For each line in the material below that holds "express", copy that line.

________________________

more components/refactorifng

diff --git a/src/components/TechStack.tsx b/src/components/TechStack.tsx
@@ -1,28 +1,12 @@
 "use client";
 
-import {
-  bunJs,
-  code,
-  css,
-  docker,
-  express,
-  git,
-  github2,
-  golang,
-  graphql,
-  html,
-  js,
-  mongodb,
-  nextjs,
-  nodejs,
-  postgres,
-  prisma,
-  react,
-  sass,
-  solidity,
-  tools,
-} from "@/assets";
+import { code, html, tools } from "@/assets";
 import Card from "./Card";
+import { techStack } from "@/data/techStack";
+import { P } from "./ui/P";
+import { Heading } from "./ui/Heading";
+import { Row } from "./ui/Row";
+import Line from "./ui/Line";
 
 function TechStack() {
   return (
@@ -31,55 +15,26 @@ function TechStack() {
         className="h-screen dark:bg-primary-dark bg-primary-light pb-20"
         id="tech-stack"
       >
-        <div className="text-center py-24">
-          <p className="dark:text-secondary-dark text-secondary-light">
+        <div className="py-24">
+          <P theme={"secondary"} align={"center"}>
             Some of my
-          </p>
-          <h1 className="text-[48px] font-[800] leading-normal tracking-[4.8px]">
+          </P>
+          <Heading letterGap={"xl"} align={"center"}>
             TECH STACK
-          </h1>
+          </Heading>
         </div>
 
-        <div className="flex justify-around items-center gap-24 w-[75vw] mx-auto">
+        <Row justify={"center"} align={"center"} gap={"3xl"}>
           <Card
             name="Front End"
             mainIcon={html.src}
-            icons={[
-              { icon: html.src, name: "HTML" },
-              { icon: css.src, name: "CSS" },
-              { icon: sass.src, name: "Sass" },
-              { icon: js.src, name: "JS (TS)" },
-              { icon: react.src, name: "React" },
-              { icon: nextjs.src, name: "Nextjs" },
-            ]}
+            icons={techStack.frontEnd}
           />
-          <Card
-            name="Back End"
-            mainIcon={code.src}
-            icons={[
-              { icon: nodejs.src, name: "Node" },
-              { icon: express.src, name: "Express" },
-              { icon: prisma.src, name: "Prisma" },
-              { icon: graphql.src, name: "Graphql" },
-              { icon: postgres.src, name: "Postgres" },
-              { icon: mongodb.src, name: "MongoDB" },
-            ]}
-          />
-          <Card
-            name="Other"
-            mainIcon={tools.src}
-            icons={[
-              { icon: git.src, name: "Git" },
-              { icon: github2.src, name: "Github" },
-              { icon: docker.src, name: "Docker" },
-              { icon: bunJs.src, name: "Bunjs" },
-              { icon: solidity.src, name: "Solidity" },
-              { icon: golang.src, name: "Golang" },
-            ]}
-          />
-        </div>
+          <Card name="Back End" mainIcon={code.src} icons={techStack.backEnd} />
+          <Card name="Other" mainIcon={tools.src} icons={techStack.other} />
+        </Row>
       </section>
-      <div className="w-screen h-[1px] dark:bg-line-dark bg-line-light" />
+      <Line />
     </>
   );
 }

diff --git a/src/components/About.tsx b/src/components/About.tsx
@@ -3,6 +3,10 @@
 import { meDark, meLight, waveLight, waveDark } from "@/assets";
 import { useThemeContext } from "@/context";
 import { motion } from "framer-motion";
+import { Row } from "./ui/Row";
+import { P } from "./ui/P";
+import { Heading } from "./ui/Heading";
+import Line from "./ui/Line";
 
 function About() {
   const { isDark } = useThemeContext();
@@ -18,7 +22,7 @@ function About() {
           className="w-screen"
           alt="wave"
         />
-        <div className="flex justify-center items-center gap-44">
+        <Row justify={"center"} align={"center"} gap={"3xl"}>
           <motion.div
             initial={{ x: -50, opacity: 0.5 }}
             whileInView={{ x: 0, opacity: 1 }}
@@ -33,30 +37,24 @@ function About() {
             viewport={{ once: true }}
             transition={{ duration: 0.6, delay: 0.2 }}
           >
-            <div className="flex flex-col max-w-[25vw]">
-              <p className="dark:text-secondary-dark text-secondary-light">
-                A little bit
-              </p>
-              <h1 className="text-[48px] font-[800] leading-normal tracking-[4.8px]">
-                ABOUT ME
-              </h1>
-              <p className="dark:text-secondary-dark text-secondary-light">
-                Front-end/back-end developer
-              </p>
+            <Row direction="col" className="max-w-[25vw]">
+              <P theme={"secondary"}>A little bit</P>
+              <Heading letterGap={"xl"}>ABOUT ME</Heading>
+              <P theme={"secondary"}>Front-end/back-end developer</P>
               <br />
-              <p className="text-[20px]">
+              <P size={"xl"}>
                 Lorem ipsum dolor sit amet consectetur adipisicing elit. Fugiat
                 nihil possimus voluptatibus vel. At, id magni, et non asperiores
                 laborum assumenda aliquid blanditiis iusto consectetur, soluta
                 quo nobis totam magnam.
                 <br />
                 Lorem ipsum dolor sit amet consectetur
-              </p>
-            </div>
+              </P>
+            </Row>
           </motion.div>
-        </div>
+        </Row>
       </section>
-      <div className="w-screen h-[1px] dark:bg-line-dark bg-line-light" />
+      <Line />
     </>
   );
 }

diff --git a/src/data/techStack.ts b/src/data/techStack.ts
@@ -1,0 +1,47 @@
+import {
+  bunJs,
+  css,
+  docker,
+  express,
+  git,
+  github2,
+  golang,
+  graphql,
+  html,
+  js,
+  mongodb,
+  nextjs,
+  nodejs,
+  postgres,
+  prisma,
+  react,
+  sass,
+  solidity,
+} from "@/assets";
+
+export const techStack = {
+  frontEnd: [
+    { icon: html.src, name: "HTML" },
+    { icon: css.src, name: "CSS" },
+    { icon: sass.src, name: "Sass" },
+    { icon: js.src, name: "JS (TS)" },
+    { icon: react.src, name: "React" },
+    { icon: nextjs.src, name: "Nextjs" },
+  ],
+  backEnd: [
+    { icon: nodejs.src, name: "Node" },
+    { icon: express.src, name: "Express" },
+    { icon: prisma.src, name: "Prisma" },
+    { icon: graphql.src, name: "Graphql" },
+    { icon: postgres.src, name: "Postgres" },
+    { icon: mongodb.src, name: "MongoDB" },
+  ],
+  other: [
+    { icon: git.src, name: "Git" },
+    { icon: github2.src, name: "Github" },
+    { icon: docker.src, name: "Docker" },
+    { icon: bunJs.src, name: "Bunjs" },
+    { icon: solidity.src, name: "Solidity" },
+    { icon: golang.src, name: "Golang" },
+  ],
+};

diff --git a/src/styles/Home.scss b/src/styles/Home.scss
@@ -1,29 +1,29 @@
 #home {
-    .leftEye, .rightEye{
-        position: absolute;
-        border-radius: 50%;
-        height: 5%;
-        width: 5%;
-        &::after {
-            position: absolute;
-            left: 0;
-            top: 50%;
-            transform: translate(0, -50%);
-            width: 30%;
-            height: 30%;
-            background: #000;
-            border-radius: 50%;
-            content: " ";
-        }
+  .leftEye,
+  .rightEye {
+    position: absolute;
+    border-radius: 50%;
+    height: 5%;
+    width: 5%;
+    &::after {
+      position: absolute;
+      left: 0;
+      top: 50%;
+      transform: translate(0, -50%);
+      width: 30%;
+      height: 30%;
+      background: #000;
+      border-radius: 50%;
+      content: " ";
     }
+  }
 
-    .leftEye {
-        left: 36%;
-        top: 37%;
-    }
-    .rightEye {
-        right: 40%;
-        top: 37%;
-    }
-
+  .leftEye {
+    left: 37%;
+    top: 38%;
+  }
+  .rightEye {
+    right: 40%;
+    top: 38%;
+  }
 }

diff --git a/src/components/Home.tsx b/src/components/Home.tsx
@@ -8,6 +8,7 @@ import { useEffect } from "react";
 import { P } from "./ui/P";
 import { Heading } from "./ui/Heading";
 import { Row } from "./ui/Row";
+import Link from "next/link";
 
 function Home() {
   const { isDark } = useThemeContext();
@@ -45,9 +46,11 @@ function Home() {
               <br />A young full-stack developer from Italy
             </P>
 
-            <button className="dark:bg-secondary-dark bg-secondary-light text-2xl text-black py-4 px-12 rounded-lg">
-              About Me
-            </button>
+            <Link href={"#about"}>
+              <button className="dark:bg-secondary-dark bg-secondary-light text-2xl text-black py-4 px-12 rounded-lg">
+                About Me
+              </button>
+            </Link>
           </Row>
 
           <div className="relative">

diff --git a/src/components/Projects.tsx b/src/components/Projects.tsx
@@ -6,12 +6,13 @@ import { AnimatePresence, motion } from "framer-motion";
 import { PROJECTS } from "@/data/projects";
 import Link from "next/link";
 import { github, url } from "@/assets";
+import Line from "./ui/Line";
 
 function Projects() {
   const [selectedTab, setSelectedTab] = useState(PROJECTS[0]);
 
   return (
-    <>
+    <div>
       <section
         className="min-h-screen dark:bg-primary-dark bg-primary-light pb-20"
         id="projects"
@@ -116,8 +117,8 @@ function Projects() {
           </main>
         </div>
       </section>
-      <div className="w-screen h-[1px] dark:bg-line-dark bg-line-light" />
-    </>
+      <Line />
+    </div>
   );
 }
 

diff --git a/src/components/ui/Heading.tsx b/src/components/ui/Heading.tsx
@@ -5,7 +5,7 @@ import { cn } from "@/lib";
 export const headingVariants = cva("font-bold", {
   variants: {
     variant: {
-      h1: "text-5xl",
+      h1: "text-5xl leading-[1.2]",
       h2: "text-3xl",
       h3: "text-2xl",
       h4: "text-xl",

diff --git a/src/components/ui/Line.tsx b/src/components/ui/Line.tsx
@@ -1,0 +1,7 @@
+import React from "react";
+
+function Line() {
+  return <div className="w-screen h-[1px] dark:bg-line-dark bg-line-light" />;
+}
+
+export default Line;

________________________

■ Expected answer:
-  express,
-              { icon: express.src, name: "Express" },
+  express,
+    { icon: express.src, name: "Express" },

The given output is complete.